» **TASK GOAL**: Look through the material and tally each line bearing the word "file". Give only the total.

» **PROVIDED MATERIAL**:

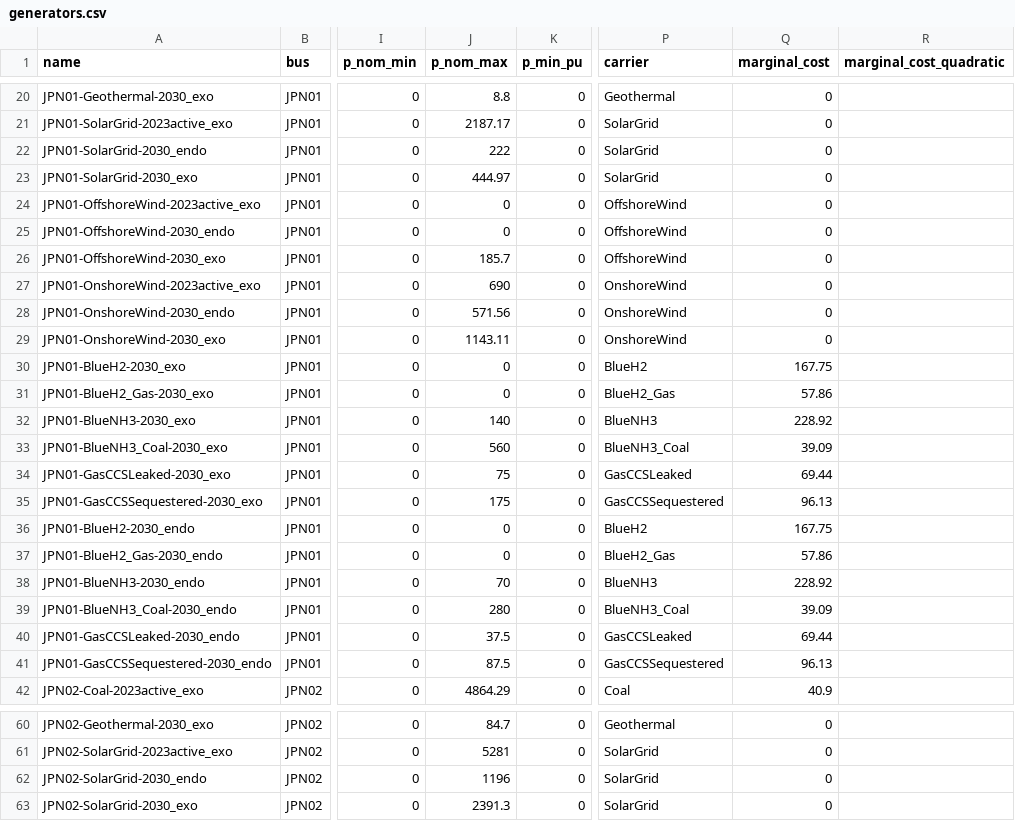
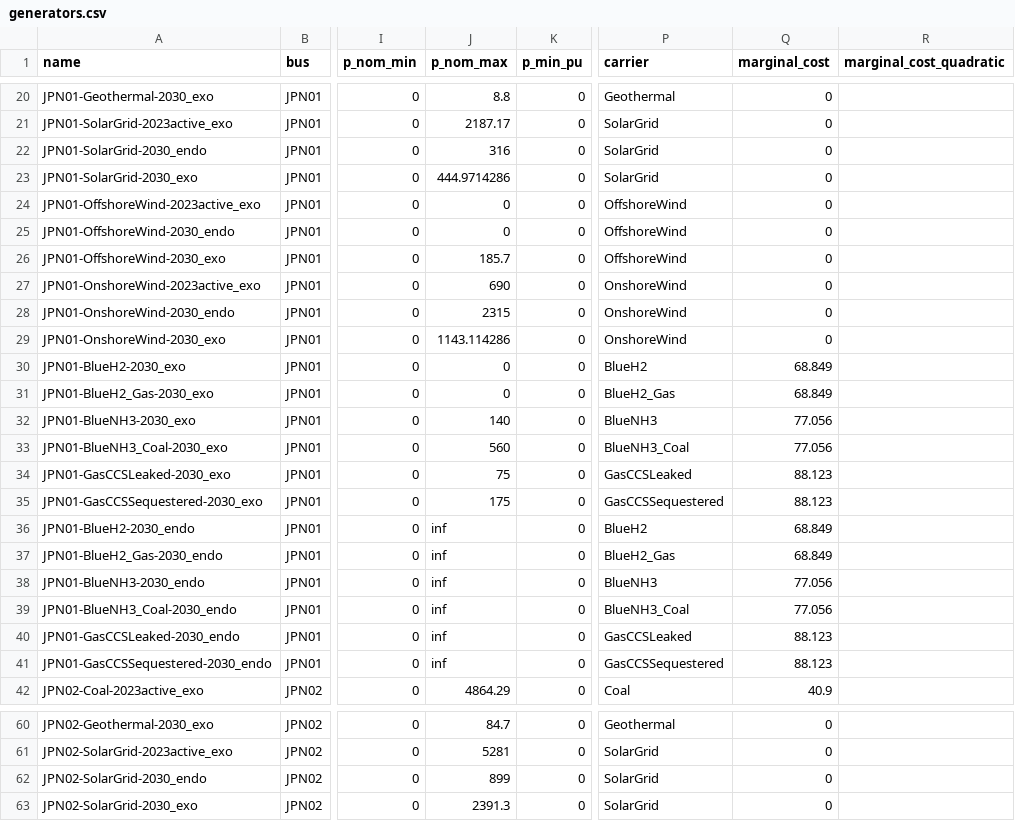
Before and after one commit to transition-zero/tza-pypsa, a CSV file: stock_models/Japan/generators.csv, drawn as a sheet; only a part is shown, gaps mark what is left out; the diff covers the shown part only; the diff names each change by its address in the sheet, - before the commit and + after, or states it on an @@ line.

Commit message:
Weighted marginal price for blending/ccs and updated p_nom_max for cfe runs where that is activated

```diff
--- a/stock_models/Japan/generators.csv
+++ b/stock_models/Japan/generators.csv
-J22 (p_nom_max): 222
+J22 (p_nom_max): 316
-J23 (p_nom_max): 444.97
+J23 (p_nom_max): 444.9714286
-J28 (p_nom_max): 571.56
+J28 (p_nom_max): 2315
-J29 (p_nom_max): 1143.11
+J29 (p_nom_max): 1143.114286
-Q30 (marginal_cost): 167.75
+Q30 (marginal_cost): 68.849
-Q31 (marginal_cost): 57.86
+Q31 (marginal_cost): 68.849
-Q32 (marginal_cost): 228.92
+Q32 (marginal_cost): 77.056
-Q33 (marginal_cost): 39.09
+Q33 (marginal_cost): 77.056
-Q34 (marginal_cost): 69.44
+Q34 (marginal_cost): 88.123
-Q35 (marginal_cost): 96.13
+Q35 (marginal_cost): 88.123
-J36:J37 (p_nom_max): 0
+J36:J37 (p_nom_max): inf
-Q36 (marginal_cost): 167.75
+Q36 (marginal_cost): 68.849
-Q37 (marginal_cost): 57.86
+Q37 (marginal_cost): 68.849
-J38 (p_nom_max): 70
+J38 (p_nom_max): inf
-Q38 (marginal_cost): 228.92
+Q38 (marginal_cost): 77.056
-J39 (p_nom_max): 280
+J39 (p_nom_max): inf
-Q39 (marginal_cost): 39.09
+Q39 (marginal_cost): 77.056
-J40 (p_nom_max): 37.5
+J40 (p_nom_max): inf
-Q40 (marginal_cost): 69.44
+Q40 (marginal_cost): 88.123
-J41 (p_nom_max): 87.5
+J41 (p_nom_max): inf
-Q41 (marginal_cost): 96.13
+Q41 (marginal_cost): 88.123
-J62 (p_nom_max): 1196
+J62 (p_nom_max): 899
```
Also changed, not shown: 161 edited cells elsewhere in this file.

» **YOUR SOLUTION**: 2